◆ **The problem**: From the first entry to the last, copy the material exactly as it stands.

-- Task data follows --

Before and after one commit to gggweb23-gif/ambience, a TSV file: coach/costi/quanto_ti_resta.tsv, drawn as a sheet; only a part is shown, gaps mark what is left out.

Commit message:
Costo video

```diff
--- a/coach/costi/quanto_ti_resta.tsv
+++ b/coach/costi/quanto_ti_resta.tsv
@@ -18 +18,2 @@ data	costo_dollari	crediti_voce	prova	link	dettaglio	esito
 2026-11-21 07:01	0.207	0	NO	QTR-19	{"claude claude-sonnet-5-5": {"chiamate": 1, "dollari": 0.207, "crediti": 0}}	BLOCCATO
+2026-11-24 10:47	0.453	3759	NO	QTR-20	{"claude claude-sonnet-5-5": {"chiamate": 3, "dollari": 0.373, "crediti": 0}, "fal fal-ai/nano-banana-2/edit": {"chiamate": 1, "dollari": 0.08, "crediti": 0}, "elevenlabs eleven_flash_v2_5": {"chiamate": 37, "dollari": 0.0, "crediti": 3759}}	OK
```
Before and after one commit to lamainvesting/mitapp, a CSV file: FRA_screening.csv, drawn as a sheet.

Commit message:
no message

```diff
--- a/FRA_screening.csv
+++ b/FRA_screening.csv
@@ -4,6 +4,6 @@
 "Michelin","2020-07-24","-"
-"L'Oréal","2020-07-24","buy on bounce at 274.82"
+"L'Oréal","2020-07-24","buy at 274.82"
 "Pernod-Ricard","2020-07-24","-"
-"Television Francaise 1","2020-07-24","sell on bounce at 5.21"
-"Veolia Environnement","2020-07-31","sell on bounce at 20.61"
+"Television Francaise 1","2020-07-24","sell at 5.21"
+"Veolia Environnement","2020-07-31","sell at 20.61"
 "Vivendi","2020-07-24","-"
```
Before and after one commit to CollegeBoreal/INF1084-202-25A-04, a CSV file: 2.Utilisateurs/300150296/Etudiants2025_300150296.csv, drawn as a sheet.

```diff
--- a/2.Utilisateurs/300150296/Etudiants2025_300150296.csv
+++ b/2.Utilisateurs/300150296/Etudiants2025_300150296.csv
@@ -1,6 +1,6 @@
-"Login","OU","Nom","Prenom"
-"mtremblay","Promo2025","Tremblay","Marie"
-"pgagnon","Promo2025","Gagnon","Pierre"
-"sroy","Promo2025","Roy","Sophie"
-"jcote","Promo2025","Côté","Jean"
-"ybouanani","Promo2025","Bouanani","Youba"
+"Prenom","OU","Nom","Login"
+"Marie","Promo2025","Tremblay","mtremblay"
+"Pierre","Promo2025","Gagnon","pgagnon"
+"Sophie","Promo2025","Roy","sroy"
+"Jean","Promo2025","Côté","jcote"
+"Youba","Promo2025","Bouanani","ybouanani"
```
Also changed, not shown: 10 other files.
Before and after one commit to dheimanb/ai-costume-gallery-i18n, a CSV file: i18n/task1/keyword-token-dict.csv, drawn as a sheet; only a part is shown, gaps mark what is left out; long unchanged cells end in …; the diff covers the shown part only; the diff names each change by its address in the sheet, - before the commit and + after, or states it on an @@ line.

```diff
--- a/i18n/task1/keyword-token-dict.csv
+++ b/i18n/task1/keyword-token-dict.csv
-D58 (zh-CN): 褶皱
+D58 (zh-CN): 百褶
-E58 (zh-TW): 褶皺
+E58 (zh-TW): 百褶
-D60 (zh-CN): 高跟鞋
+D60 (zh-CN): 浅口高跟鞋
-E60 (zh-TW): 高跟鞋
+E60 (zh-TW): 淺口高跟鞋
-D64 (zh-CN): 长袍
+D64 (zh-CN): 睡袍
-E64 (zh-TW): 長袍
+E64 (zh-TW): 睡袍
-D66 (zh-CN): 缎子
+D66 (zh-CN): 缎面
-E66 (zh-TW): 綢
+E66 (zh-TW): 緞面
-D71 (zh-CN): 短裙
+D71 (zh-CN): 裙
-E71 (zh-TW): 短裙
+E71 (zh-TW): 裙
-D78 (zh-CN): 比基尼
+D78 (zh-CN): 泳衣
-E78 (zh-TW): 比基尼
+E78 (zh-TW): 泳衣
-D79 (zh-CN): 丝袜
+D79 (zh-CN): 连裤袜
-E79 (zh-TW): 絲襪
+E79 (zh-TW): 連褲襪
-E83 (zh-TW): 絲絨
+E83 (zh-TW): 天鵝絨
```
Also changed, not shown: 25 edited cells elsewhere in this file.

-- Task data concluded --

◆ **Task output**:
Before and after one commit to gggweb23-gif/ambience, a TSV file: coach/costi/quanto_ti_resta.tsv, drawn as a sheet; only a part is shown, gaps mark what is left out.

Commit message:
Costo video

```diff
--- a/coach/costi/quanto_ti_resta.tsv
+++ b/coach/costi/quanto_ti_resta.tsv
@@ -18 +18,2 @@ data	costo_dollari	crediti_voce	prova	link	dettaglio	esito
 2026-11-21 07:01	0.207	0	NO	QTR-19	{"claude claude-sonnet-5-5": {"chiamate": 1, "dollari": 0.207, "crediti": 0}}	BLOCCATO
+2026-11-24 10:47	0.453	3759	NO	QTR-20	{"claude claude-sonnet-5-5": {"chiamate": 3, "dollari": 0.373, "crediti": 0}, "fal fal-ai/nano-banana-2/edit": {"chiamate": 1, "dollari": 0.08, "crediti": 0}, "elevenlabs eleven_flash_v2_5": {"chiamate": 37, "dollari": 0.0, "crediti": 3759}}	OK
```
Before and after one commit to lamainvesting/mitapp, a CSV file: FRA_screening.csv, drawn as a sheet.

Commit message:
no message

```diff
--- a/FRA_screening.csv
+++ b/FRA_screening.csv
@@ -4,6 +4,6 @@
 "Michelin","2020-07-24","-"
-"L'Oréal","2020-07-24","buy on bounce at 274.82"
+"L'Oréal","2020-07-24","buy at 274.82"
 "Pernod-Ricard","2020-07-24","-"
-"Television Francaise 1","2020-07-24","sell on bounce at 5.21"
-"Veolia Environnement","2020-07-31","sell on bounce at 20.61"
+"Television Francaise 1","2020-07-24","sell at 5.21"
+"Veolia Environnement","2020-07-31","sell at 20.61"
 "Vivendi","2020-07-24","-"
```
Before and after one commit to CollegeBoreal/INF1084-202-25A-04, a CSV file: 2.Utilisateurs/300150296/Etudiants2025_300150296.csv, drawn as a sheet.

```diff
--- a/2.Utilisateurs/300150296/Etudiants2025_300150296.csv
+++ b/2.Utilisateurs/300150296/Etudiants2025_300150296.csv
@@ -1,6 +1,6 @@
-"Login","OU","Nom","Prenom"
-"mtremblay","Promo2025","Tremblay","Marie"
-"pgagnon","Promo2025","Gagnon","Pierre"
-"sroy","Promo2025","Roy","Sophie"
-"jcote","Promo2025","Côté","Jean"
-"ybouanani","Promo2025","Bouanani","Youba"
+"Prenom","OU","Nom","Login"
+"Marie","Promo2025","Tremblay","mtremblay"
+"Pierre","Promo2025","Gagnon","pgagnon"
+"Sophie","Promo2025","Roy","sroy"
+"Jean","Promo2025","Côté","jcote"
+"Youba","Promo2025","Bouanani","ybouanani"
```
Also changed, not shown: 10 other files.
Before and after one commit to dheimanb/ai-costume-gallery-i18n, a CSV file: i18n/task1/keyword-token-dict.csv, drawn as a sheet; only a part is shown, gaps mark what is left out; long unchanged cells end in …; the diff covers the shown part only; the diff names each change by its address in the sheet, - before the commit and + after, or states it on an @@ line.

```diff
--- a/i18n/task1/keyword-token-dict.csv
+++ b/i18n/task1/keyword-token-dict.csv
-D58 (zh-CN): 褶皱
+D58 (zh-CN): 百褶
-E58 (zh-TW): 褶皺
+E58 (zh-TW): 百褶
-D60 (zh-CN): 高跟鞋
+D60 (zh-CN): 浅口高跟鞋
-E60 (zh-TW): 高跟鞋
+E60 (zh-TW): 淺口高跟鞋
-D64 (zh-CN): 长袍
+D64 (zh-CN): 睡袍
-E64 (zh-TW): 長袍
+E64 (zh-TW): 睡袍
-D66 (zh-CN): 缎子
+D66 (zh-CN): 缎面
-E66 (zh-TW): 綢
+E66 (zh-TW): 緞面
-D71 (zh-CN): 短裙
+D71 (zh-CN): 裙
-E71 (zh-TW): 短裙
+E71 (zh-TW): 裙
-D78 (zh-CN): 比基尼
+D78 (zh-CN): 泳衣
-E78 (zh-TW): 比基尼
+E78 (zh-TW): 泳衣
-D79 (zh-CN): 丝袜
+D79 (zh-CN): 连裤袜
-E79 (zh-TW): 絲襪
+E79 (zh-TW): 連褲襪
-E83 (zh-TW): 絲絨
+E83 (zh-TW): 天鵝絨
```
Also changed, not shown: 25 edited cells elsewhere in this file.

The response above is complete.